* **PROBLEM STATEMENT**:
Both the line below containing "Before and after one commit to hiqporoid/Magicformula-suomi, a" and the line containing "1 other file.", along with every line between them, should be repeated exactly; no other line belongs in the answer.

* **RECORDS PROVIDED**:
------------------------------

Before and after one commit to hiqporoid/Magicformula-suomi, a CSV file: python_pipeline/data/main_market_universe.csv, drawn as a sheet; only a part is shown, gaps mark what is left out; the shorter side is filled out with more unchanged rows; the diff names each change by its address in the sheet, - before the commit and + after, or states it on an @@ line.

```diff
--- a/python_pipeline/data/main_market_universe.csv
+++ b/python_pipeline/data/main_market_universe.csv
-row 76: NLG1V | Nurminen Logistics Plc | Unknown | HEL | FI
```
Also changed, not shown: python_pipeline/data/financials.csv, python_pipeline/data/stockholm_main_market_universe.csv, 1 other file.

------------------------------

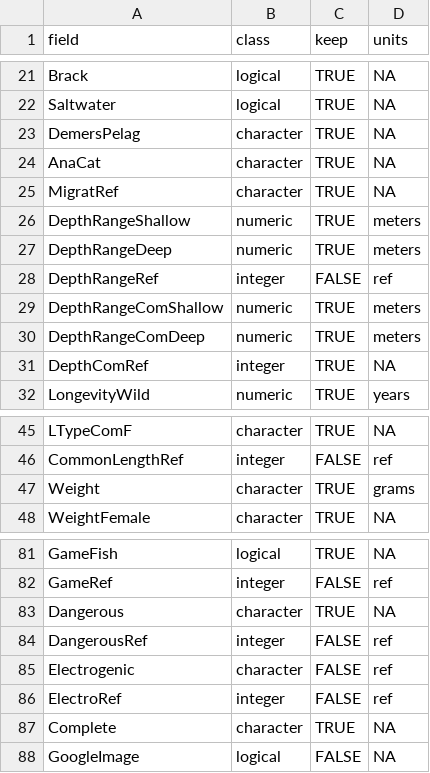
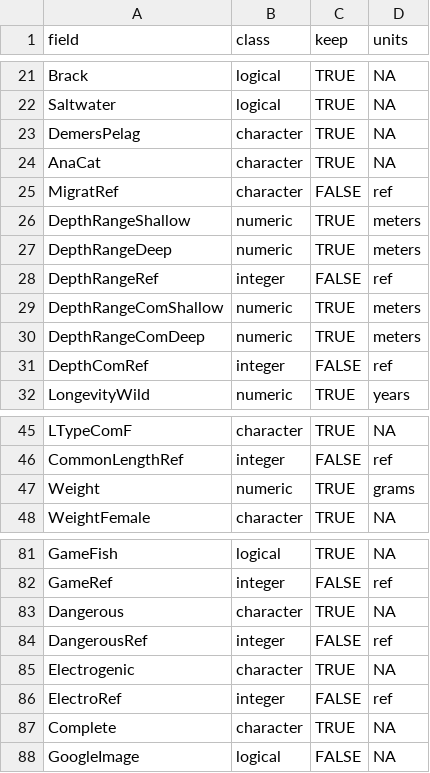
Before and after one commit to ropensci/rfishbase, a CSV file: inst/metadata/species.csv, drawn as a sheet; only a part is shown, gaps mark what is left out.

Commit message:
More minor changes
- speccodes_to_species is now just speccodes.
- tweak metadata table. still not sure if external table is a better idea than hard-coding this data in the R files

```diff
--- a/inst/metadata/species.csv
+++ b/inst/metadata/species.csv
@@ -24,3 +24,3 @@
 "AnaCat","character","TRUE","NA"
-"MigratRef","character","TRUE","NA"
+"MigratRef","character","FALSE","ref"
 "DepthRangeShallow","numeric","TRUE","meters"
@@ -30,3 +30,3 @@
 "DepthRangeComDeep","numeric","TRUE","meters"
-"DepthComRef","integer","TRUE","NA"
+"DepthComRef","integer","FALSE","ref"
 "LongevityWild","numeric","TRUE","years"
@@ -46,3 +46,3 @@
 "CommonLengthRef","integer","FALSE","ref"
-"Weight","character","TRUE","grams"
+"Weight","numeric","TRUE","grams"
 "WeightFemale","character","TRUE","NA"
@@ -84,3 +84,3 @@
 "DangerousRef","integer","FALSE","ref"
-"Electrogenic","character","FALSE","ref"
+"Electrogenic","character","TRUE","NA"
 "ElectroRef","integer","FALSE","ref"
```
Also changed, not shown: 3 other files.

------------------------------

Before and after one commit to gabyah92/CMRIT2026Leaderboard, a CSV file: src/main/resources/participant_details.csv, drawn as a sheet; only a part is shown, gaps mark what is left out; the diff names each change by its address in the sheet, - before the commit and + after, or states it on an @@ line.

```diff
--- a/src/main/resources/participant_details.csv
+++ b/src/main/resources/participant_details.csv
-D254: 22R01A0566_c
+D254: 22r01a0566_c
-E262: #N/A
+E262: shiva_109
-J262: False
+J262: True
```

------------------------------

* **EXERCISE RESPONSE**:
Before and after one commit to hiqporoid/Magicformula-suomi, a CSV file: python_pipeline/data/main_market_universe.csv, drawn as a sheet; only a part is shown, gaps mark what is left out; the shorter side is filled out with more unchanged rows; the diff names each change by its address in the sheet, - before the commit and + after, or states it on an @@ line.

```diff
--- a/python_pipeline/data/main_market_universe.csv
+++ b/python_pipeline/data/main_market_universe.csv
-row 76: NLG1V | Nurminen Logistics Plc | Unknown | HEL | FI
```
Also changed, not shown: python_pipeline/data/financials.csv, python_pipeline/data/stockholm_main_market_universe.csv, 1 other file.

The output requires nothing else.